** PROVIDED RECORDS follows **
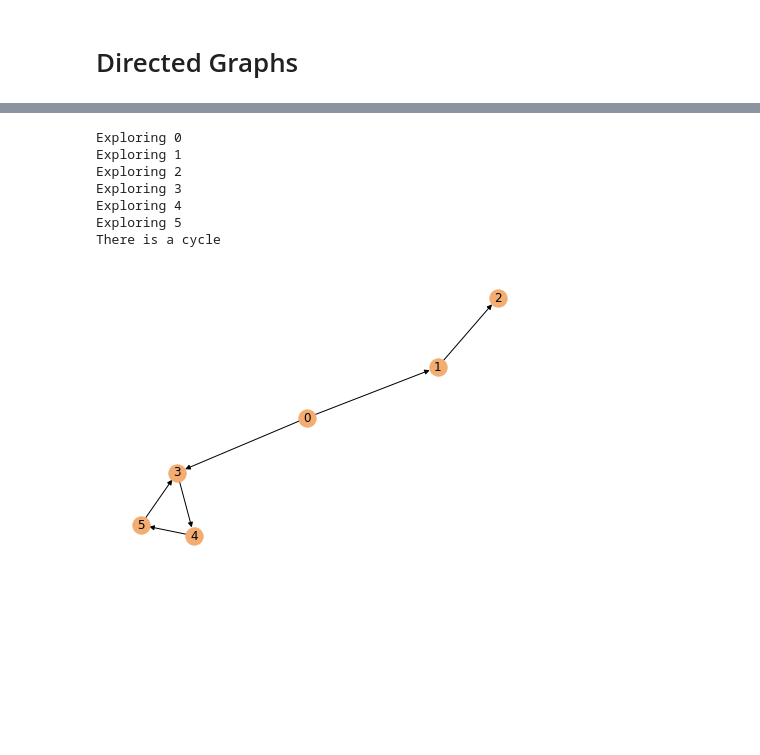
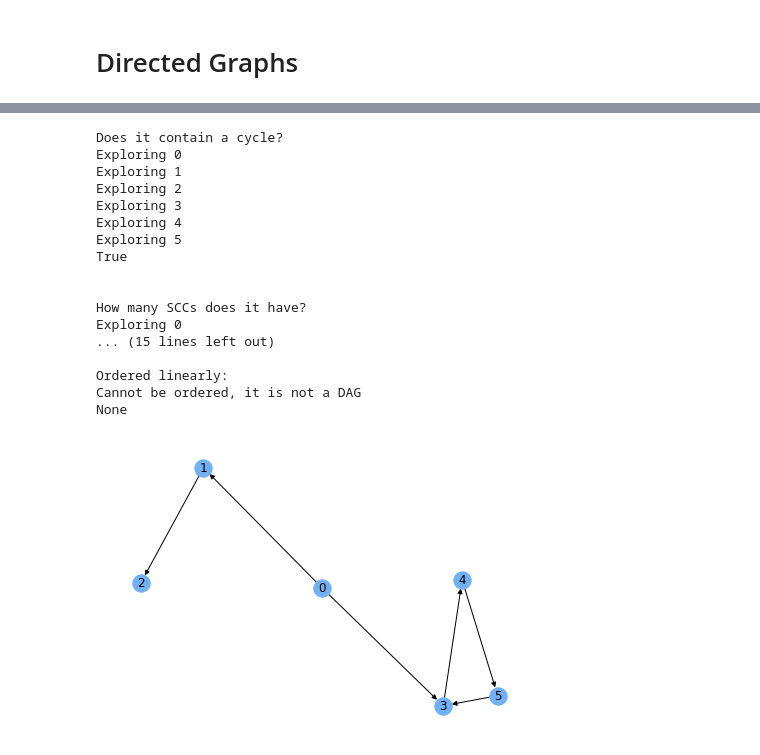
Before and after one commit to amujica/Graphs-Algorithms, a Jupyter notebook: Graphs.ipynb, the cells around one changed output, grey strips where cells are left out. Saved outputs shown, nothing was run; the diff lists cells and outputs as text; code cells hidden in the pictures; blank space fills up the shorter version.

```diff
--- a/Graphs.ipynb
+++ b/Graphs.ipynb
@@ -36,7 +40,7 @@ class Undirected_Graph:
     def DFS(self, v):
 
         # Mark all the vertices as not visited
-        visited = [False] * (len(self.graph))
+        visited = [False] * (self.V)
 
         # Call the recursive helper function
         # to print DFS traversal
@@ -50,16 +54,16 @@ class Undirected_Graph:
         plt.draw()
 
     def path_exists(self,u,v):
-        visited = [False] * (len(self.graph))
+        visited = [False] * (self.V)
         self.DFSUtil(u, visited)
         if visited[v]:
-            return 1
-        return 0
+            return True
+        return False
 
     def get_connected_components(self):
-        visited = [False] * (len(self.graph))
+        visited = [False] * (self.V)
         ccomp = 0
-        for i in range(len(self.graph)):
+        for i in range(self.V):
             if visited[i]==False:
                 self.DFSUtil(i, visited)
                 ccomp+=1
@@ -330,25 +481,44 @@ Exploring 3
 # %%
 g = Directed_Graph(6)
 g.addEdge(0, 1)
 g.addEdge(1, 2)
 g.addEdge(0, 3)
 g.addEdge(3, 4)
 g.addEdge(4, 5)
 g.addEdge(5, 3)
 g.addEdge(2, None)
 
+g.draw_graph()
 
-g.contains_cycle()
-g.draw_graph()
+print("Does it contain a cycle?")
+print(g.contains_cycle())
+print("\n")
+
+print("How many SCCs does it have?")
+print(g.get_SCC())
+print("\n")
+
+print("Ordered linearly:")
+print(g.topological_sort())
 # %% [output]
+Does it contain a cycle?
 Exploring 0
 Exploring 1
 Exploring 2
 Exploring 3
 Exploring 4
 Exploring 5
-There is a cycle
+True
+
+
+How many SCCs does it have?
+Exploring 0
+... (15 lines left out)
+
+Ordered linearly:
+Cannot be ordered, it is not a DAG
+None
-[figure, old version]
+[figure, new version]
 # %%
 g = Directed_Graph(9)
 g.addEdge(0, 1)
```
Also changed, not shown: parts of 15 cells of this notebook.
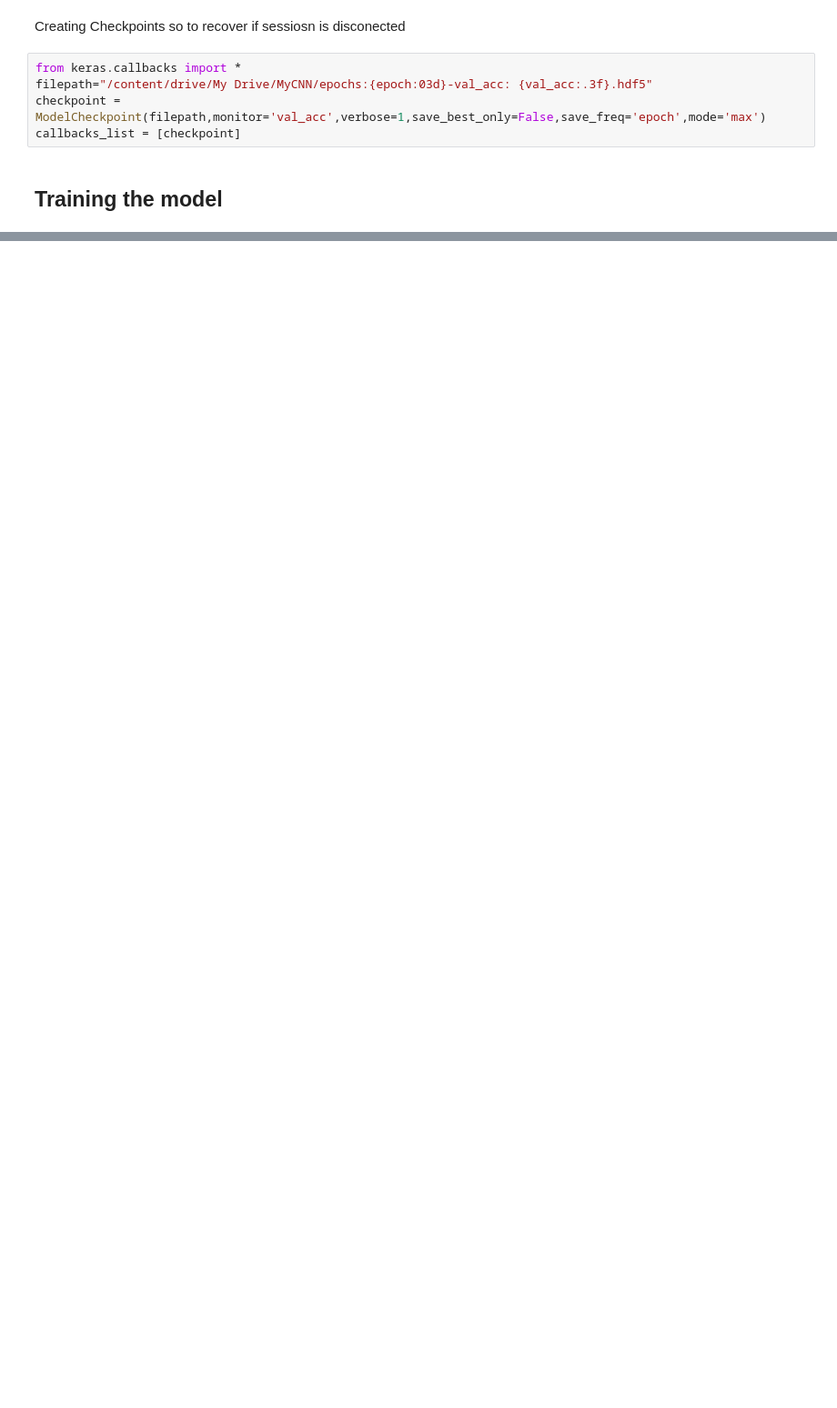
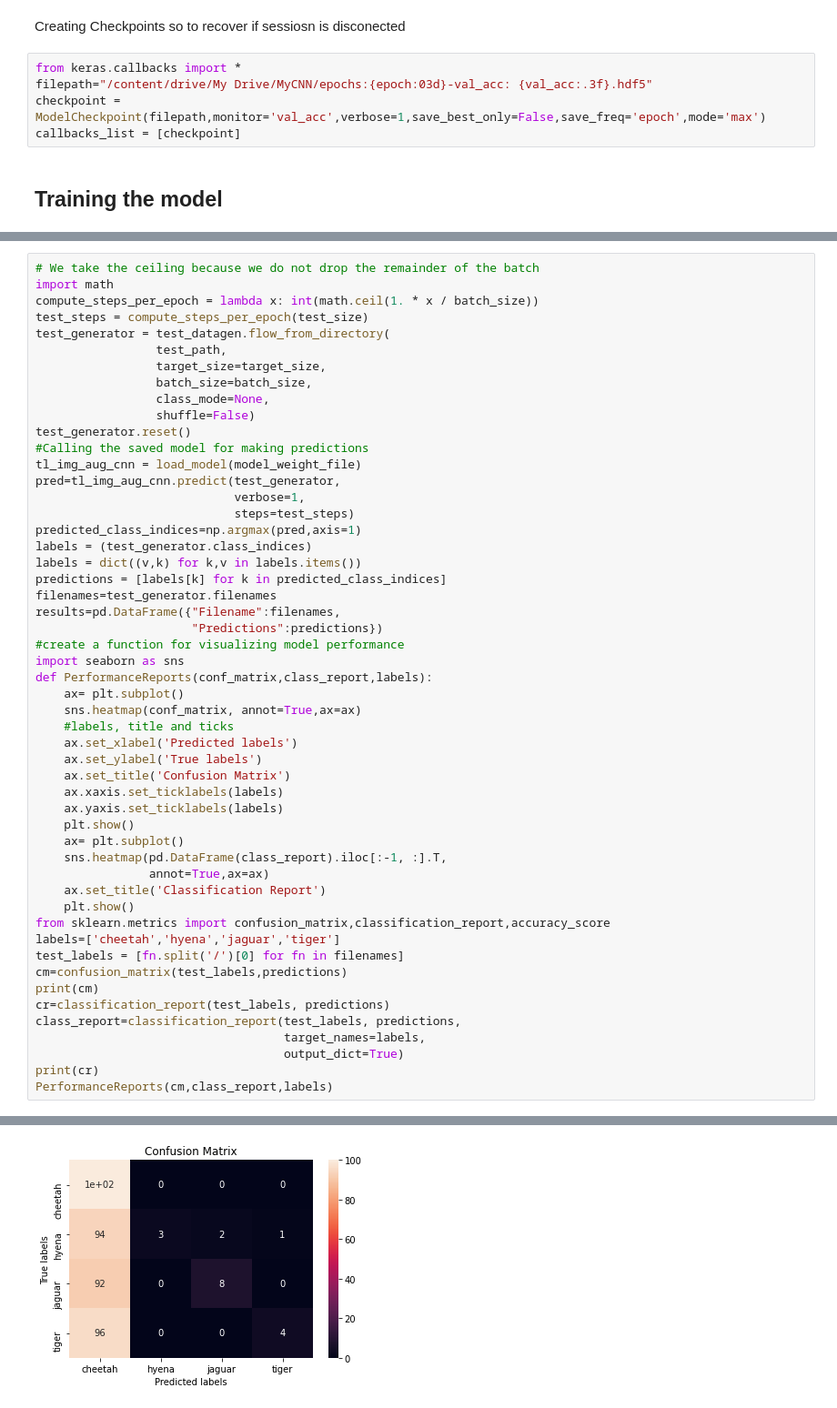
Before and after one commit to gentleman101/Deep_Learning, a Jupyter notebook: carnivores_image_classification_using_pre_trained_model_(Keras).ipynb, the cells around one changed output, grey strips where cells are left out. Shown at 91% size. Drawn from its saved outputs; the diff is of its cells as text; blank space fills up the shorter version.

```diff
--- a/carnivores_image_classification_using_pre_trained_model_(Keras).ipynb
+++ b/carnivores_image_classification_using_pre_trained_model_(Keras).ipynb
@@ -142,0 +197,53 @@ Epoch 1/25
+# %%
+# We take the ceiling because we do not drop the remainder of the batch
+import math
+compute_steps_per_epoch = lambda x: int(math.ceil(1. * x / batch_size))
+test_steps = compute_steps_per_epoch(test_size)
+test_generator = test_datagen.flow_from_directory(
+                 test_path,
+                 target_size=target_size,
+                 batch_size=batch_size,
+                 class_mode=None,
+                 shuffle=False)
+test_generator.reset()
+#Calling the saved model for making predictions
+tl_img_aug_cnn = load_model(model_weight_file)
+pred=tl_img_aug_cnn.predict(test_generator,
+                            verbose=1,
+                            steps=test_steps)
+predicted_class_indices=np.argmax(pred,axis=1)
+labels = (test_generator.class_indices)
+labels = dict((v,k) for k,v in labels.items())
+predictions = [labels[k] for k in predicted_class_indices]
+filenames=test_generator.filenames
+results=pd.DataFrame({"Filename":filenames,
+                      "Predictions":predictions})
+#create a function for visualizing model performance
+import seaborn as sns
+def PerformanceReports(conf_matrix,class_report,labels):
+    ax= plt.subplot()
+    sns.heatmap(conf_matrix, annot=True,ax=ax)
+    #labels, title and ticks
+    ax.set_xlabel('Predicted labels')
+    ax.set_ylabel('True labels')
+    ax.set_title('Confusion Matrix')
+    ax.xaxis.set_ticklabels(labels)
+    ax.yaxis.set_ticklabels(labels)
+    plt.show()
+    ax= plt.subplot()
+    sns.heatmap(pd.DataFrame(class_report).iloc[:-1, :].T,
+                annot=True,ax=ax)
+    ax.set_title('Classification Report')
+    plt.show()
+from sklearn.metrics import confusion_matrix,classification_report,accuracy_score
+labels=['cheetah','hyena','jaguar','tiger']
+test_labels = [fn.split('/')[0] for fn in filenames]
+cm=confusion_matrix(test_labels,predictions)
+print(cm)
+cr=classification_report(test_labels, predictions)
+class_report=classification_report(test_labels, predictions,
+                                   target_names=labels,
+                                   output_dict=True)
+print(cr)
+PerformanceReports(cm,class_report,labels)
+# %% [output]
@@ -142,0 +266 @@ Epoch 1/25
+[figure, added]
```
Also changed, not shown: parts of 8 cells of this notebook.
** End of PROVIDED RECORDS **
◆ ASSIGNED TASK ◆
For this exercise, copy the entries above exactly and skip any picture.

◆ OUTPUT OF THE EXERCISE ◆
Before and after one commit to amujica/Graphs-Algorithms, a Jupyter notebook: Graphs.ipynb, the cells around one changed output, grey strips where cells are left out. Saved outputs shown, nothing was run; the diff lists cells and outputs as text; code cells hidden in the pictures; blank space fills up the shorter version.

```diff
--- a/Graphs.ipynb
+++ b/Graphs.ipynb
@@ -36,7 +40,7 @@ class Undirected_Graph:
     def DFS(self, v):
 
         # Mark all the vertices as not visited
-        visited = [False] * (len(self.graph))
+        visited = [False] * (self.V)
 
         # Call the recursive helper function
         # to print DFS traversal
@@ -50,16 +54,16 @@ class Undirected_Graph:
         plt.draw()
 
     def path_exists(self,u,v):
-        visited = [False] * (len(self.graph))
+        visited = [False] * (self.V)
         self.DFSUtil(u, visited)
         if visited[v]:
-            return 1
-        return 0
+            return True
+        return False
 
     def get_connected_components(self):
-        visited = [False] * (len(self.graph))
+        visited = [False] * (self.V)
         ccomp = 0
-        for i in range(len(self.graph)):
+        for i in range(self.V):
             if visited[i]==False:
                 self.DFSUtil(i, visited)
                 ccomp+=1
@@ -330,25 +481,44 @@ Exploring 3
 # %%
 g = Directed_Graph(6)
 g.addEdge(0, 1)
 g.addEdge(1, 2)
 g.addEdge(0, 3)
 g.addEdge(3, 4)
 g.addEdge(4, 5)
 g.addEdge(5, 3)
 g.addEdge(2, None)
 
+g.draw_graph()
 
-g.contains_cycle()
-g.draw_graph()
+print("Does it contain a cycle?")
+print(g.contains_cycle())
+print("\n")
+
+print("How many SCCs does it have?")
+print(g.get_SCC())
+print("\n")
+
+print("Ordered linearly:")
+print(g.topological_sort())
 # %% [output]
+Does it contain a cycle?
 Exploring 0
 Exploring 1
 Exploring 2
 Exploring 3
 Exploring 4
 Exploring 5
-There is a cycle
+True
+
+
+How many SCCs does it have?
+Exploring 0
+... (15 lines left out)
+
+Ordered linearly:
+Cannot be ordered, it is not a DAG
+None
-[figure, old version]
+[figure, new version]
 # %%
 g = Directed_Graph(9)
 g.addEdge(0, 1)
```
Also changed, not shown: parts of 15 cells of this notebook.
Before and after one commit to gentleman101/Deep_Learning, a Jupyter notebook: carnivores_image_classification_using_pre_trained_model_(Keras).ipynb, the cells around one changed output, grey strips where cells are left out. Shown at 91% size. Drawn from its saved outputs; the diff is of its cells as text; blank space fills up the shorter version.

```diff
--- a/carnivores_image_classification_using_pre_trained_model_(Keras).ipynb
+++ b/carnivores_image_classification_using_pre_trained_model_(Keras).ipynb
@@ -142,0 +197,53 @@ Epoch 1/25
+# %%
+# We take the ceiling because we do not drop the remainder of the batch
+import math
+compute_steps_per_epoch = lambda x: int(math.ceil(1. * x / batch_size))
+test_steps = compute_steps_per_epoch(test_size)
+test_generator = test_datagen.flow_from_directory(
+                 test_path,
+                 target_size=target_size,
+                 batch_size=batch_size,
+                 class_mode=None,
+                 shuffle=False)
+test_generator.reset()
+#Calling the saved model for making predictions
+tl_img_aug_cnn = load_model(model_weight_file)
+pred=tl_img_aug_cnn.predict(test_generator,
+                            verbose=1,
+                            steps=test_steps)
+predicted_class_indices=np.argmax(pred,axis=1)
+labels = (test_generator.class_indices)
+labels = dict((v,k) for k,v in labels.items())
+predictions = [labels[k] for k in predicted_class_indices]
+filenames=test_generator.filenames
+results=pd.DataFrame({"Filename":filenames,
+                      "Predictions":predictions})
+#create a function for visualizing model performance
+import seaborn as sns
+def PerformanceReports(conf_matrix,class_report,labels):
+    ax= plt.subplot()
+    sns.heatmap(conf_matrix, annot=True,ax=ax)
+    #labels, title and ticks
+    ax.set_xlabel('Predicted labels')
+    ax.set_ylabel('True labels')
+    ax.set_title('Confusion Matrix')
+    ax.xaxis.set_ticklabels(labels)
+    ax.yaxis.set_ticklabels(labels)
+    plt.show()
+    ax= plt.subplot()
+    sns.heatmap(pd.DataFrame(class_report).iloc[:-1, :].T,
+                annot=True,ax=ax)
+    ax.set_title('Classification Report')
+    plt.show()
+from sklearn.metrics import confusion_matrix,classification_report,accuracy_score
+labels=['cheetah','hyena','jaguar','tiger']
+test_labels = [fn.split('/')[0] for fn in filenames]
+cm=confusion_matrix(test_labels,predictions)
+print(cm)
+cr=classification_report(test_labels, predictions)
+class_report=classification_report(test_labels, predictions,
+                                   target_names=labels,
+                                   output_dict=True)
+print(cr)
+PerformanceReports(cm,class_report,labels)
+# %% [output]
@@ -142,0 +266 @@ Epoch 1/25
+[figure, added]
```
Also changed, not shown: parts of 8 cells of this notebook.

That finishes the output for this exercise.